Dataset items
—————

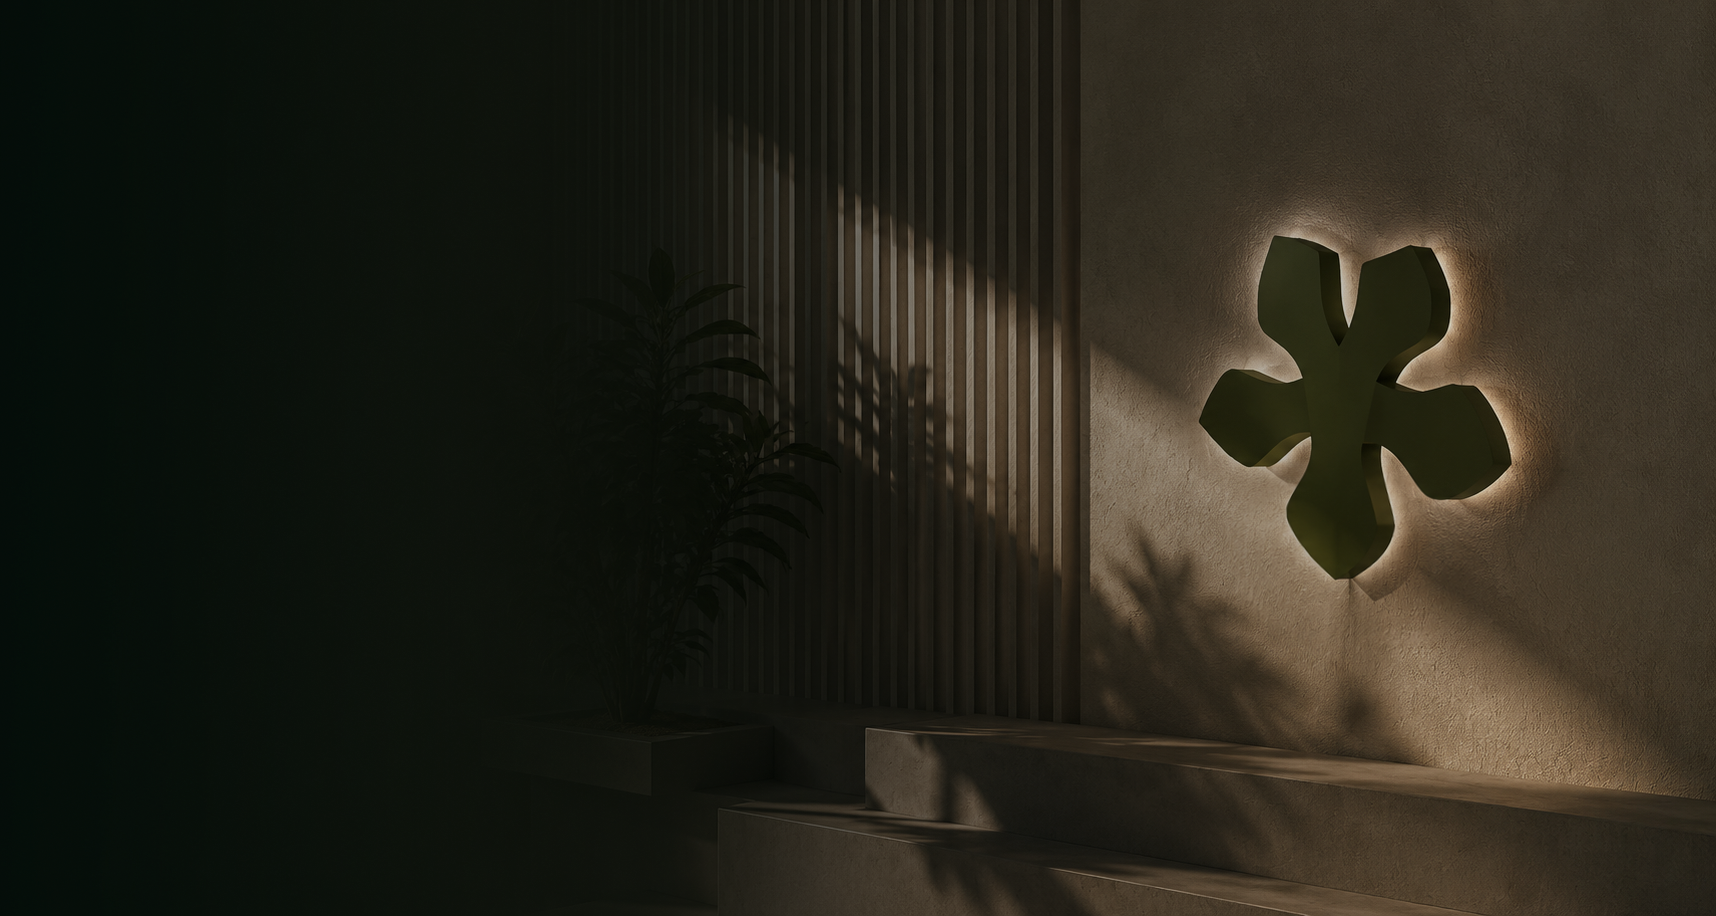
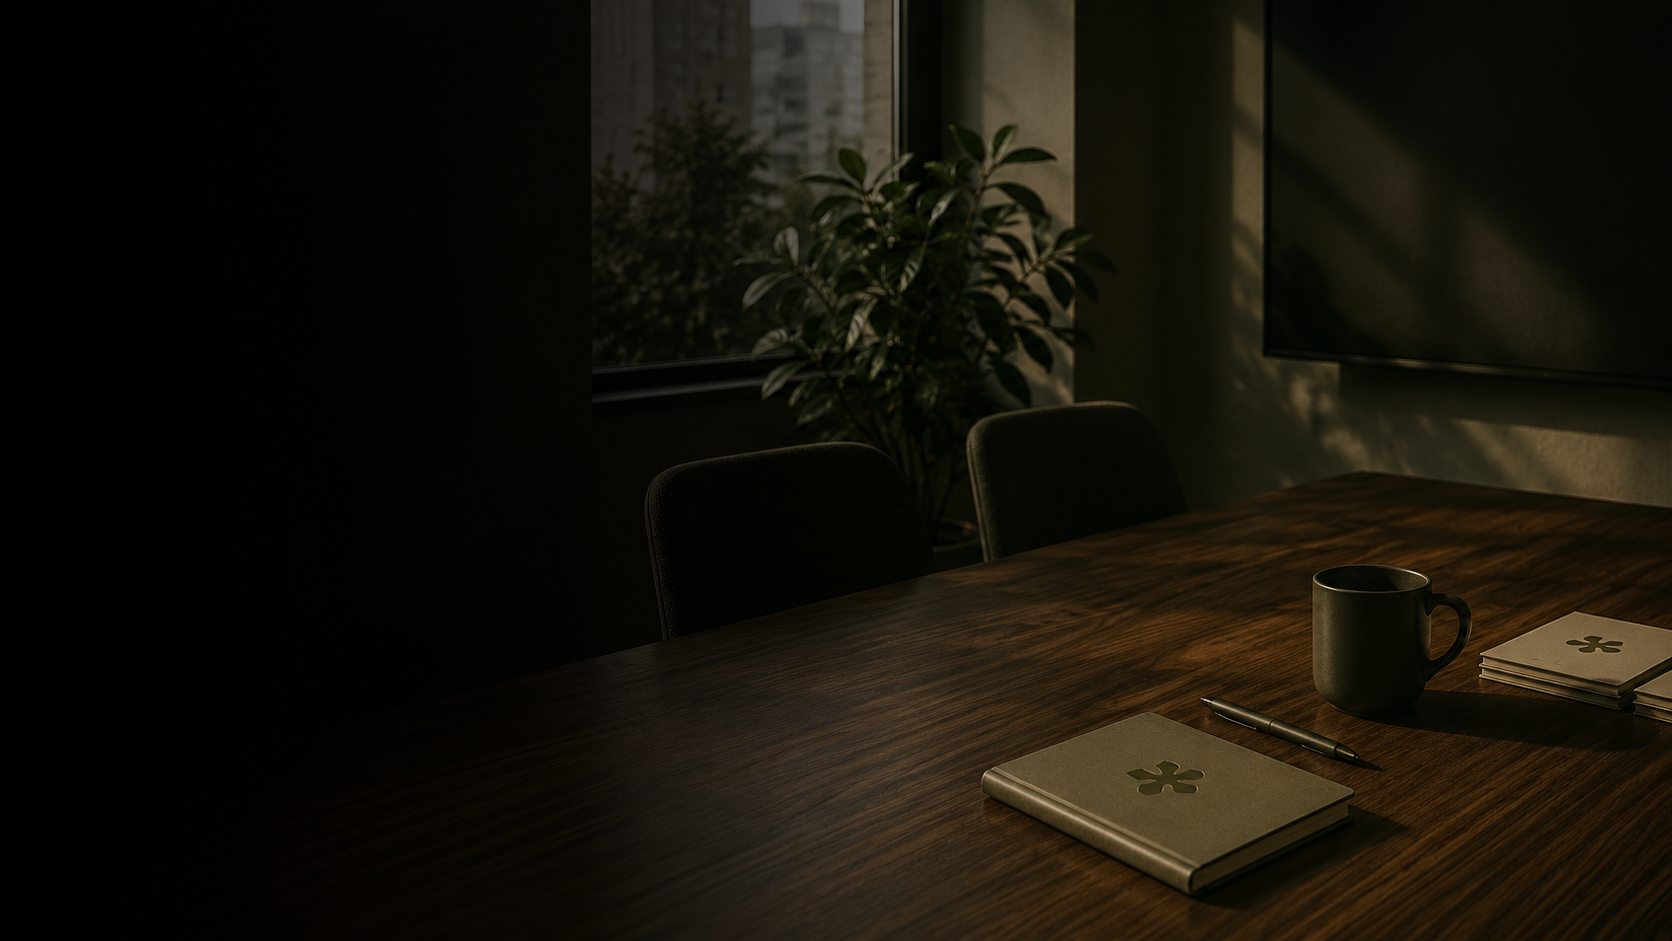
fix(CTASection): use new photo only on Services page, restore original on home

diff --git a/src/components/ServicesLanding.tsx b/src/components/ServicesLanding.tsx
@@ -361,7 +361,7 @@ export default function ServicesPage() {
         <div className="max-w-[1440px] mx-auto px-6 w-full">
           <div className="relative overflow-hidden rounded-[28px] px-12 py-20 sm:px-20 sm:py-28">
             <img
-              src="/thallo-digital/cta-bg.png"
+              src="/thallo-digital/cta-bg-services.png"
               alt=""
               aria-hidden="true"
               className="absolute inset-0 w-full h-full object-cover pointer-events-none select-none"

—————

__EXERCISE DESCRIPTION__
Give the entries back verbatim and omit the images.

__EXERCISE RESPONSE__
fix(CTASection): use new photo only on Services page, restore original on home

diff --git a/src/components/ServicesLanding.tsx b/src/components/ServicesLanding.tsx
@@ -361,7 +361,7 @@ export default function ServicesPage() {
         <div className="max-w-[1440px] mx-auto px-6 w-full">
           <div className="relative overflow-hidden rounded-[28px] px-12 py-20 sm:px-20 sm:py-28">
             <img
-              src="/thallo-digital/cta-bg.png"
+              src="/thallo-digital/cta-bg-services.png"
               alt=""
               aria-hidden="true"
               className="absolute inset-0 w-full h-full object-cover pointer-events-none select-none"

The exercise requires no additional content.